Thus, it does no violence to the text, indeed, it is to unearth its truth to change the word “then” to “when.”

Is not this the fast I choose?

To loose the bonds of injustice,

To undo the thongs of the yoke,

To let the oppressed go free,

To break every yoke?

To share bread with the hungry

To bring the homeless poor into the house

To cover the naked

To hide not from our sisters and brothers in need.

Again, not “then,” not if we do these things, this will be the result, but rather “when” we do these things it is a sign that already:

Our light breaks forth like the dawn,

Our healing arises speedily

God answers even before we call…

This is a biblical way of saying that we already have embraced, embodied the love and justice of God’s very nature.

So, this Lent, let us not do deeds of self-sacrifice, even self-denial. Rather let us be acts of mercy, particularly for those who are “other” than we.

Thus when God saith, “Is not this the fast that I choose?” verily, “Are not you the fast that I choose?” we will be able to answer, “Yes!”

 

Illustration: Israelites return to their homeland (1670), Domenico Gargiulo (1609-1675)

Footnotes:

[1] Isaiah 58.5a (emphasis mine). The Hebrew scripture appointed for the day is Isaiah 58.1-12.

[2] The word sin is derived from the Greek, ‘amartia, literally meaning “to miss the mark.” The image may be conceived as that of an archer whose arrows (symbolic of one’s life’s intentions, indeed, aims) land all places except the center of the target (of life, Who is God).

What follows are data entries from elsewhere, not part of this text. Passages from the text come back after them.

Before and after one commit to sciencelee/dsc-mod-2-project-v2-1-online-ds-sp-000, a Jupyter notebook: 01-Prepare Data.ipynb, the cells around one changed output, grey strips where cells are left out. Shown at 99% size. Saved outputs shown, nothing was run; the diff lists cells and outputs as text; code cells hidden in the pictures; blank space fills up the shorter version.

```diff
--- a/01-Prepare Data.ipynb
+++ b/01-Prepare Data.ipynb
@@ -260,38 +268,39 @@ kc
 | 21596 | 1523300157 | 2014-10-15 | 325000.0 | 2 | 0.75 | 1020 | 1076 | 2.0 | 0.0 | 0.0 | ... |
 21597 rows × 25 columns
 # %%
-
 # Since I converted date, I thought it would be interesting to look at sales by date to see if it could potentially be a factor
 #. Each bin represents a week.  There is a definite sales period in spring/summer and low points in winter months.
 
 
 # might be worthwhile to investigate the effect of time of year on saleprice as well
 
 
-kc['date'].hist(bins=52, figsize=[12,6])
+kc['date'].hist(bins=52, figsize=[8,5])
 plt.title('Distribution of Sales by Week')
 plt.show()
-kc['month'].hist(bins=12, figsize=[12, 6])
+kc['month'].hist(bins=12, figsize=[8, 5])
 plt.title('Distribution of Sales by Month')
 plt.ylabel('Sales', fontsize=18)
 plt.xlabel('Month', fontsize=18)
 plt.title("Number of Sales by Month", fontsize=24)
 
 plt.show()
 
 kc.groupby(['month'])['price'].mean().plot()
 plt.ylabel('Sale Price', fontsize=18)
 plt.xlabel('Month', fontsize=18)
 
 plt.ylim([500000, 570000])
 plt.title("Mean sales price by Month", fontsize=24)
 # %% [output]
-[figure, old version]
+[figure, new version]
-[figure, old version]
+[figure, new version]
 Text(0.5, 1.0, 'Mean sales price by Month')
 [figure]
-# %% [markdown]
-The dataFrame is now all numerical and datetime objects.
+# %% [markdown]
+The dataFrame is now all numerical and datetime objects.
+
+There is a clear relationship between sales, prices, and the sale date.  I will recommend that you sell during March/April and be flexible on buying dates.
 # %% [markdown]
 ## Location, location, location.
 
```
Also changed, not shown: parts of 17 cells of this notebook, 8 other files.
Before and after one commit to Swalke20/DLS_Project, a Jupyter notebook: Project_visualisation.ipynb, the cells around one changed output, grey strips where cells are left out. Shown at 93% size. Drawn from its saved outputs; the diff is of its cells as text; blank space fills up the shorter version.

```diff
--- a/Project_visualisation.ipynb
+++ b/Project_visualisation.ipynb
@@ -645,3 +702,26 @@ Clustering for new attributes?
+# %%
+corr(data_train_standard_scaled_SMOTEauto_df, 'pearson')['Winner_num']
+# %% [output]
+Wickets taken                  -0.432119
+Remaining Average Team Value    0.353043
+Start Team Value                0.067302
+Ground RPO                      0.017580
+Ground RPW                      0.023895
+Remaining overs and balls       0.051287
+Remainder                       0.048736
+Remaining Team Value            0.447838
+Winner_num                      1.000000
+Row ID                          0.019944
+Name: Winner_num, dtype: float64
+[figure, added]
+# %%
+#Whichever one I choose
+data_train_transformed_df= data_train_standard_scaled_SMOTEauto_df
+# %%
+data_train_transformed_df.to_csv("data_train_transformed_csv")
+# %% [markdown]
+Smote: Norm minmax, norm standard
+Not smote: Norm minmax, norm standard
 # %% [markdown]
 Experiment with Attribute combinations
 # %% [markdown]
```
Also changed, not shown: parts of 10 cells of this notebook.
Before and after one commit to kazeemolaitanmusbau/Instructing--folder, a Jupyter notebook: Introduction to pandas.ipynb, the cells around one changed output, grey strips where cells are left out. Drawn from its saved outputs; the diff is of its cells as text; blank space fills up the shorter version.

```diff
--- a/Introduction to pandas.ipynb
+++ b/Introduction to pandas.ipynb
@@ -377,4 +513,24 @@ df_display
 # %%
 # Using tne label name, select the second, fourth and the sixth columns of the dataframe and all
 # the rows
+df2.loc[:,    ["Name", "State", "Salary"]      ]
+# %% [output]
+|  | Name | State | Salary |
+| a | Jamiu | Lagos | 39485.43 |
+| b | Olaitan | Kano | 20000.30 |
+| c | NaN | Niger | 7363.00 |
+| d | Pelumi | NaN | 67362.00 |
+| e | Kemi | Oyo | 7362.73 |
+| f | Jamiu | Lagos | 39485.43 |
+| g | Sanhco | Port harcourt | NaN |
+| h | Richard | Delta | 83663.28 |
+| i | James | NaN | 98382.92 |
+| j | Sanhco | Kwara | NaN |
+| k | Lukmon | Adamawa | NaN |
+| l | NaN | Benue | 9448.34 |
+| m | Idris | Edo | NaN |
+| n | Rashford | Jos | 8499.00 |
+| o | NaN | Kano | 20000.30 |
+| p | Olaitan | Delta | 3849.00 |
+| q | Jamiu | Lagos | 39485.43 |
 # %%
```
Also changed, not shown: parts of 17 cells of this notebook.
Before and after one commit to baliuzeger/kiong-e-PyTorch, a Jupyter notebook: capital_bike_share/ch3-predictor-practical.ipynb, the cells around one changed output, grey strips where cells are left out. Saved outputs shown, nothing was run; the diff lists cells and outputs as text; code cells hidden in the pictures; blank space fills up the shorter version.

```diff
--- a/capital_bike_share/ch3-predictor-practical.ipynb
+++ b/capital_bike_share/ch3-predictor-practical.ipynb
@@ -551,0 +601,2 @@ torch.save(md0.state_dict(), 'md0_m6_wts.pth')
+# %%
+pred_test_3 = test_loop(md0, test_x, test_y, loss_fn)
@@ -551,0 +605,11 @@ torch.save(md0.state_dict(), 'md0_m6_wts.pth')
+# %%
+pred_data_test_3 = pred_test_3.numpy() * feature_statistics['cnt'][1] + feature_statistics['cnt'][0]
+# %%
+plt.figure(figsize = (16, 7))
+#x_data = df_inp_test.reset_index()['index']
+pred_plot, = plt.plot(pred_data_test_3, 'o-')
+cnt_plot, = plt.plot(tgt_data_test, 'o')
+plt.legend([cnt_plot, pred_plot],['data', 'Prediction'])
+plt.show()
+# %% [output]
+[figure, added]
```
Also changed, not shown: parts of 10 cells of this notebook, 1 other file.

[3] Words from A Collect for Guidance, The Book of Common Prayer, page 100 (based on Acts 17.28)